Khovyenmei says her grandmother, who died two years ago, was a shaman but did not pass on “her gift” to her.

“We have been on this land for a thousand years and it is sacred to us... These elections are a form of democracy now that the USSR (Soviet Union) has broken up.”


Shamans in Russia are experiencing a post-Communist revival after repression at the hands of the Soviet authorities.

Soviet leader Josef Stalin actively tried to destroy shamanism in the 1930s by having the Soviet secret police pack them off to brutal labor camps, or kill them.

Tales still circulate of shamans escaping persecution by turning into animals.

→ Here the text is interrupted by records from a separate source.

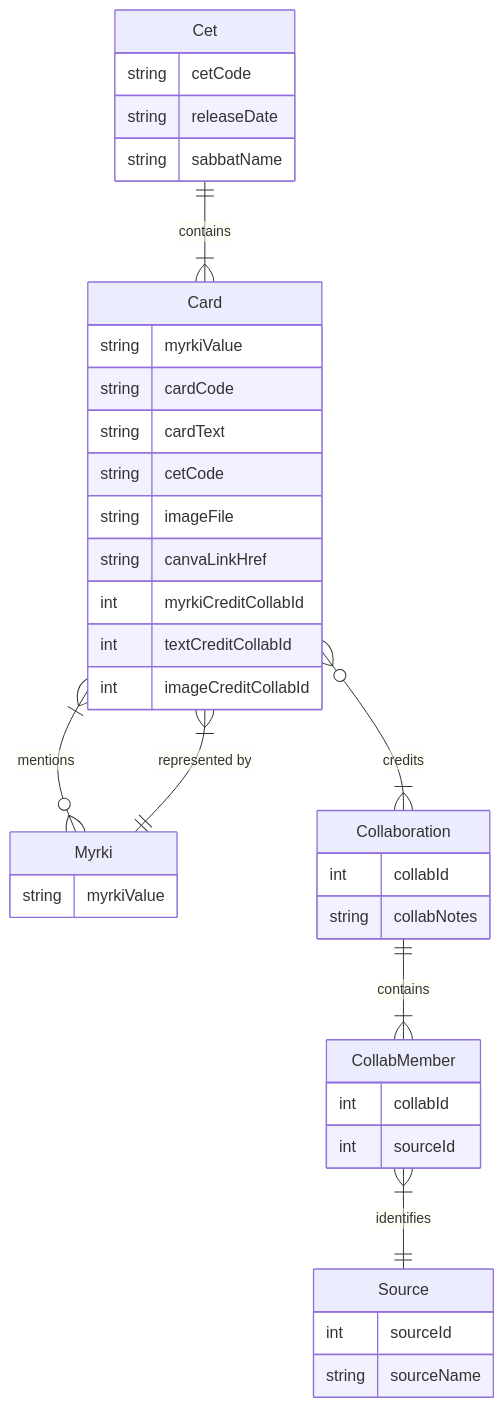
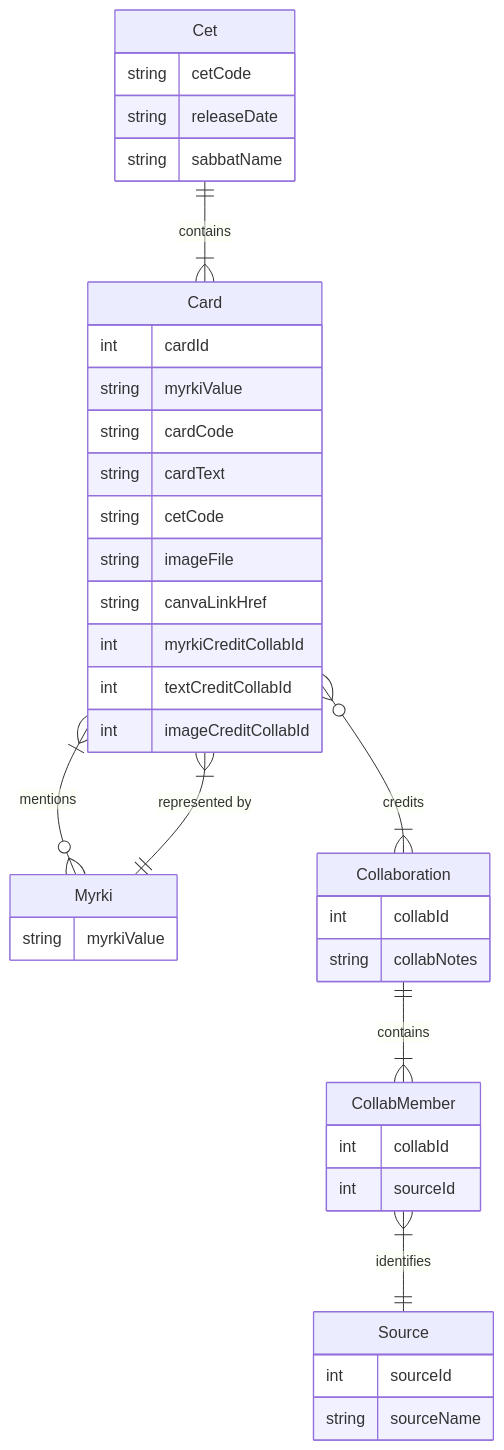
The diagram in README_ERD-Cards.md (BBuchholz/magickal-record), drawn with Mermaid before and after one commit.

Commit message:
Update ERD to include cardId field

````diff
--- a/README_ERD-Cards.md
+++ b/README_ERD-Cards.md
@@ -7,49 +7,50 @@
 ```mermaid
 	
 	erDiagram
 		
 		m[Myrki] {
 			string myrkiValue
 		}
 	
 		ct[Cet] {
 			string cetCode
 			string releaseDate
 			string sabbatName
 		}
 		
 		c[Card] {
+			int cardId
 			string myrkiValue
 			string cardCode
 			string cardText
 			string cetCode
 			string imageFile
 			string canvaLinkHref
 			int myrkiCreditCollabId
 			int textCreditCollabId
 			int imageCreditCollabId
 		}
 		
 		src[Source] {
 			int sourceId
 			string sourceName
 		}
 		
 		col[Collaboration] {
 			int collabId
 			string collabNotes
 		}
 		
 		cm[CollabMember] {
 			int collabId 
 			int sourceId 
 		}
 		
 		ct ||--|{ c : "contains"
 		c }|--o{ m : "mentions"
 		c }|--|| m : "represented by"
 		c }o--|{ col : credits
 		col ||--|{ cm : contains
 		cm }|--|| src : identifies 
 
 ```
````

“These elections are proof that the (shamanic) situation in Russia needs to be urgently addressed,” 40-year-old candidate Olard Dikson told Reuters Television in Moscow.

Dikson, who has written many books on shamanism since he “was received” as one on the Pacific peninsula of Kamchatka, believes unity across Russia will encourage spirituality.

Shamans play an important role in many cultures from Peru to South Korea, mediating between the human and spiritual worlds and acting as messengers, healers and magicians.

When contacting spirits, shamans don elaborate costumes of feathers and dangling metallic dolls and attach elongated masks.

In Siberia, students consult them for guidance on their futures. Two years ago, the Moscow football team took shaman Bronislav Vinogradsky with them to the UEFA tournament.

One popular theory is that the word ‘shaman’ originates from the Siberian Tungusic people, meaning ‘he or she who knows’.

Siberian shamanism, its roots entrenched in animism, is thought to be linked to Iranian Zoroastrianism, Japanese Shinto and Indian Tantric Buddhism. Researchers say there are around four million people east of the Ural mountains who are from non-Slav tribes, many of whom use shamans.

Many of the shamans on the list come from families with a long tradition of shamanism and perform unique rituals.

Valentin Khagdayev from the Ust-Orda Buryat region near Lake Baikal is the fifth generation of shamans in his family and has a cleft thumb on his right hand, which he says represents the sixth finger of a shaman.

The east Siberian Buryatia Republic’s Vera Taglasova specializes in curing women and children of illnesses, and says she started seeing visions when she was nine years old.

The elections require candidates be from Russia and currently living in the country. Shamans from the United States, Canada and Ukraine were turned down.

Reporting by Natalya Sokhareva in Gorno-Altaysk and Amie Ferris-Rotman in Moscow, editing by Paul Casciato